Like so many social media platforms before it, Instagram has been the hip young darling of the Internet. And just like with its predecessors, that status might be in jeopardy due to Instagram’s attempt to monetize.
There soon will be advertising on Instagram. (Let the ragequits and Internet discussions begin.) In the meantime, let’s take a quick look at what we do know.
How integrated/intrusive will the advertising be? And what about copyright and usage? After all, Instagram was purchased not long ago by Facebook so it is not unreasonable to expect similarities in practices. The ABC News provides a nice summation:
The advertising will be part of the core experience, or what is called native advertising. Brands and companies will pay for their ‘high-quality photos and videos’ to appear in your feed. Similar to Facebook, which bought Instagram last year for $1 billion, users will be able to hide an ad they don’t like or isn’t relevant to them.

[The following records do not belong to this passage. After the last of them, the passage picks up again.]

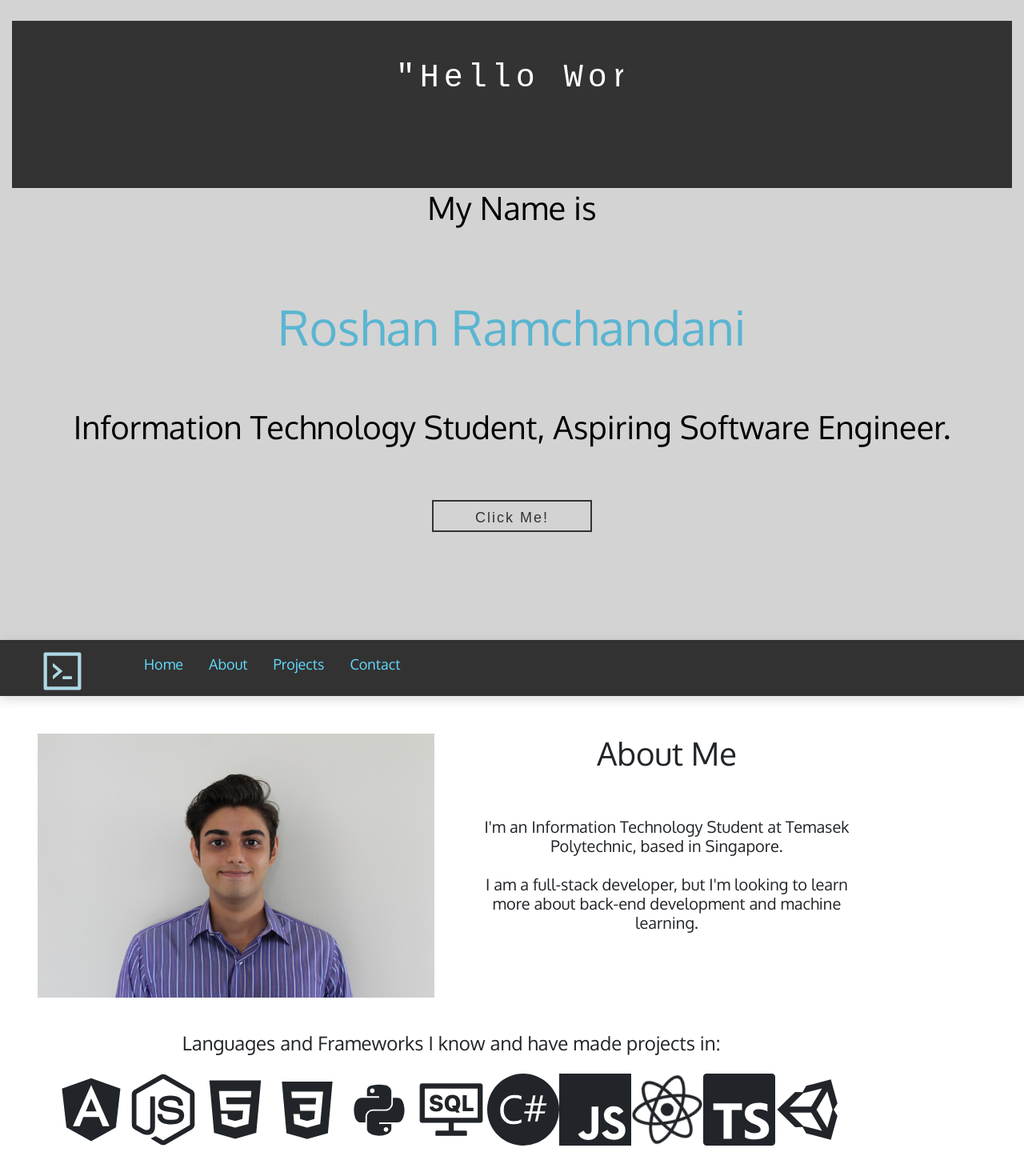
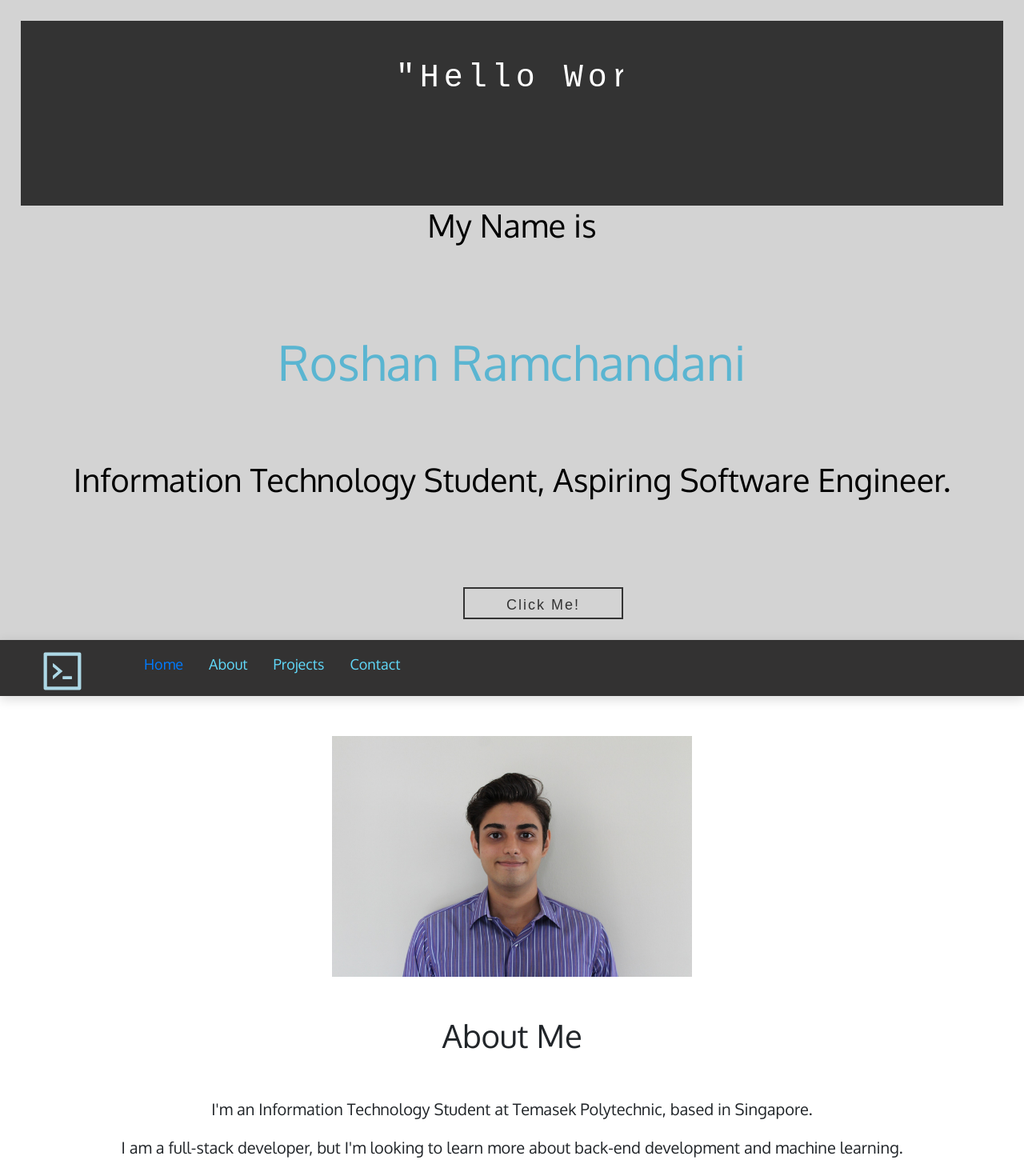
Before and after one commit to RoshanR0100/roshan, a React (Create React App) app: page / in a window 1280 px wide. Shown: the top 1470 px of the page at 80% size. Built offline with nearby package versions, Linux system fonts and the light colour scheme.

Commit message:
fixed screen size issues

```diff
--- a/src/App.css
+++ b/src/App.css
@@ -1,9 +1,9 @@
 .App {
   text-align: center;
   width:100%;
-  min-width:fit-content(100%);
+  min-width:fit-content(100vh);
   height:100%;
-  min-height: fit-content(100%);
+  min-height: fit-content(100vh);
   display: flex;
   flex-wrap: nowrap;
   flex-direction: column;
@@ -11,10 +11,14 @@
   font-family: 'Oxygen', sans-serif;
   font-weight: 400;
 }
-
-.home {
-  height:fit-content;
-  width:fit-content;
+.Home{
+  width:100vh;
+  min-width:100%;
+  height:100vh;
+  min-height: 100%;
+}
+.AboutMe{
+  min-width: 100%;
 }
 .App-logo {
   height: 20vmin;
@@ -57,16 +61,13 @@
   margin-top: 0%;
 
 }
-
 .nav-logo {
   height: 60px;
   width: 60px;
 }
-
 .nav-logo:hover {
   cursor: pointer;
 }
-
 .nav .nav-content {
   max-width: 900px;
   padding: 0rem 3rem;
@@ -77,7 +78,6 @@
   height: 110%;
   margin-right: 1000px;
 }
-
 .nav-item {
   display: inline;
   margin-left: 2rem;
@@ -93,18 +93,11 @@
   border-bottom: 1px solid #333;
 }
 
-
-
 .section-dark {
   background: #333;
   color: white;
 }
 
-.section-content {
-  max-width: 800px;
-  margin: 0 auto;
-  padding: 40px;
-}
 @keyframes App-logo-spin {
   from {
     transform: rotate(0deg);
@@ -117,43 +110,7 @@
   font-size:"500px";
 
 }
-.home{
-  min-height: 100%;
-  display: flex;
-  padding-top: 10%;
-  padding-bottom: 10%;
-}
-.section{
-  min-height: 100%;
-}
-.section2{
- min-height: 100%;
-}
-.section3{
-  min-height: 100%;
-}
 .footer{
   min-height: 100%;
   padding-bottom: 25px;
 }
-
-.section-content{
-  min-height: 100%;
-}
-
-.flexbox-container{
-  display: flex;
-  justify-content: space-around;
-  flex-direction: column;
-  align-items: center;
-  flex-wrap: wrap;
-  flex-shrink: 4;
-}
-
-.flexbox-item-1{
-  flex-shrink: 4;
-}
-
-.flexbox-item-2{
-  flex-shrink: 0;
-}
--- a/src/App.js
+++ b/src/App.js
@@ -13,7 +13,7 @@ class App extends Component {
   render() {
     return (
       <div className="App">
-        <Home id="home" />
+        <Home id="Home" />
         <Navbar />
         <AboutMe
           title="About Me"
--- a/src/Components/AboutMe.css
+++ b/src/Components/AboutMe.css
@@ -1,20 +1,13 @@
 .AboutMe {
   display: flex;
-  height:fit-content;
+  height:100vh;
   width: fit-content;
-  min-height: 100vh;
-  min-width: 100vh;
+  min-height: fit-content;
   display: flex;
   flex-direction: column;
   justify-content: space-evenly;
   align-items: center;
   padding: 2%;
-}
-
-.Wrapper {
-  display: flex;
-  flex-direction: row;
-  justify-content: space-evenly;
 }
 
 .Profile {
@@ -23,7 +16,7 @@
   flex: 3;
   padding: 2%;
   text-align: center;
-  width: 100px;
+  width: 500px;
 }
 
 .About {
--- a/src/Components/AboutMe.js
+++ b/src/Components/AboutMe.js
@@ -16,8 +16,7 @@ import './AboutMe.css';
 
 export default function AboutMe({ id }) {
   return (
-    <div className={("AboutMe")} style={{minHeight:100, paddingBottom:35}} id = {id}>
-        <div className={"Wrapper"}>
+    <div className={("AboutMe")} id = {id}>
             <img className={"Profile"} src={profile} />
             <div className={"About"}>
                 <h1>
@@ -33,7 +32,7 @@ export default function AboutMe({ id }) {
                     machine learning.
                 </h5>
             </div>
-        </div>
+
         <div className={"Languages"}>
             <h4>
               Languages and Frameworks I know and have made projects in:
--- a/src/Components/Home.css
+++ b/src/Components/Home.css
@@ -1,4 +1,4 @@
-.section-home{
+.Home{
   background: lightgray;
   height: 100vh;
   width: fit-content;
@@ -17,8 +17,7 @@
 }
 .wrapper{
   position: relative;
-  transform: translate(-50%, -50%);
-  margin-left: 60%;
+  margin-left: 43%;
 }
 
 #buttonthingy{
--- a/src/Components/Home.js
+++ b/src/Components/Home.js
@@ -6,7 +6,7 @@ import { Link, animateScroll as scroll } from "react-scroll";
 export default function Home({id }) {
     let styleobj =  {fontSize: 100 }
   return (
-    <div className={(" container-fluid section-home")} >
+    <div className={("Home")} id = {id}>
         <div className="textthingy" style={{flex: 3}}>
             <div className="typewriter">
                 <h1>"Hello World" </h1>
@@ -19,9 +19,7 @@ export default function Home({id }) {
             to="AboutMe"
             spy={true}
             smooth={true}
-            offset={-70}
-            duration={500}
-            style = {{flex:3}}>
+            duration={500}>
           <div className="wrapper">
               <a id="buttonthingy" href="#"><span>Click Me!</span></a>
           </div>
--- a/src/Components/Navbar.js
+++ b/src/Components/Navbar.js
@@ -1,7 +1,6 @@
 import React, { Component } from "react";
 import {AiOutlineCode} from "react-icons/ai";
 import { Link, animateScroll as scroll } from "react-scroll";
-import {IconContext} from "react-icons";
 
 export default class Navbar extends Component {
   render() {
@@ -10,9 +9,7 @@ export default class Navbar extends Component {
       <nav className="nav" id="navbar">
 
         <div className="nav-content">
-
-
-            <Link to="home"
+            <Link to="Home"
                   spy={true}
                   smooth={true}
                   offset={-70}
@@ -23,12 +20,10 @@ export default class Navbar extends Component {
                 color="lightblue"
                />
             </Link>
-
-
           <ul className="nav-items">
             <li className = "nav-item" >
                 <Link activeClass="active"
-                        to="home"
+                        to="Home"
                         spy={true}
                         smooth={true}
                         offset={-70}
```
Also changed, not shown: 1 other file (tests, documents, lock files or other folders). Lines whose indentation alone changed are shown as unchanged.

Instagram also specifically said in its blog post that your photos and videos continue to belong to you, likely addressing the issues it had months ago when it made changes to its terms of service, implying it might take users’ photos and place them in ads.
‘As always, you own your own photos and videos. The introduction of advertising won’t change this,’ Instagram said in the post.
This, of course, brought on a storm of angry tweets and posts across the Internet, just as Instagram’s aquisition by Facebook did back in 2012. Despite the threats and vitriol the Instagram has only seen its number of users increase and increased Instagram likes across all other integrated social media platforms.
Then there is the part about the ads being “high-quality photos and videos.” A great starting point, but it leaves future implementation open. As things evolve, we might end up seeing shoddier offerings as the price of entry reduces. By that point, everyone will be used to seeing ads and the uproar will probably be minimal.
Matt Buchanan at The New Yorker delineates what I consider to be the largest issue with ads on the platform:
The problem that Instagram faces as it starts slowly pouring ads into users’ feeds is that, until now, most everything it has done — except for removing its photos from Twitter — has been in earnest, despite the fact it is owned by one of the most fundamentally cynical companies in technology. People connect to Instagram and its content, and love it because, as Paul Ford put it, it is sincere. But there’s nothing less sincere than an ad.
While marketing people may not want to hear it, that last line speaks eloquently of the view most have of ads. This is why I’ll always stand by content as the best delivery mechanism for promotion.